> Exercise description
Hunt for the word "Learning" across the entries below, copying each line that holds it.

> Exercise materials
= = = =

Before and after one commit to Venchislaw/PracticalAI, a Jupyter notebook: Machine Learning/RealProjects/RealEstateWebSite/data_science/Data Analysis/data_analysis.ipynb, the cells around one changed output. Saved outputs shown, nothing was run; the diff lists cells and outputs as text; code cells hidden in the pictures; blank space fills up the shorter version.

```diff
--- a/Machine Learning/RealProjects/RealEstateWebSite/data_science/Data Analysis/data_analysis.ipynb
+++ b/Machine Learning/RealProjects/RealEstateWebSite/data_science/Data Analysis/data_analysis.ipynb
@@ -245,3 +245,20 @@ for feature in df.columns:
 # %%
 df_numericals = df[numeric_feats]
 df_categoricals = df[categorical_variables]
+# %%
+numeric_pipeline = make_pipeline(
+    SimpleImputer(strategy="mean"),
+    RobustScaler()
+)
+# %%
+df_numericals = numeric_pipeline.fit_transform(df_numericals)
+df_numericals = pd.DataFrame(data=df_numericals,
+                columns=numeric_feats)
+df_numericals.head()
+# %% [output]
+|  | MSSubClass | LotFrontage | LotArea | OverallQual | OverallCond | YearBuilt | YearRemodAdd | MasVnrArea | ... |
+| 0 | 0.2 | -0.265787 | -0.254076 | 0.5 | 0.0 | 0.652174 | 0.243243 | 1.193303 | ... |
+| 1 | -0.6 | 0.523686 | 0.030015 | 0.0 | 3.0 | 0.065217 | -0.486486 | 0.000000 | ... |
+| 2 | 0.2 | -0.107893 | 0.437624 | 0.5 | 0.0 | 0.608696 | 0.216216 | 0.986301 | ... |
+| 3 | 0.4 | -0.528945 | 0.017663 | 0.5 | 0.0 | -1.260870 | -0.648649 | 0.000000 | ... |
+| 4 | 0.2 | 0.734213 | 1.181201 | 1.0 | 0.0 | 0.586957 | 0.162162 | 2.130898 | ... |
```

= = = =

> Finished exercise
Before and after one commit to Venchislaw/PracticalAI, a Jupyter notebook: Machine Learning/RealProjects/RealEstateWebSite/data_science/Data Analysis/data_analysis.ipynb, the cells around one changed output. Saved outputs shown, nothing was run; the diff lists cells and outputs as text; code cells hidden in the pictures; blank space fills up the shorter version.
--- a/Machine Learning/RealProjects/RealEstateWebSite/data_science/Data Analysis/data_analysis.ipynb
+++ b/Machine Learning/RealProjects/RealEstateWebSite/data_science/Data Analysis/data_analysis.ipynb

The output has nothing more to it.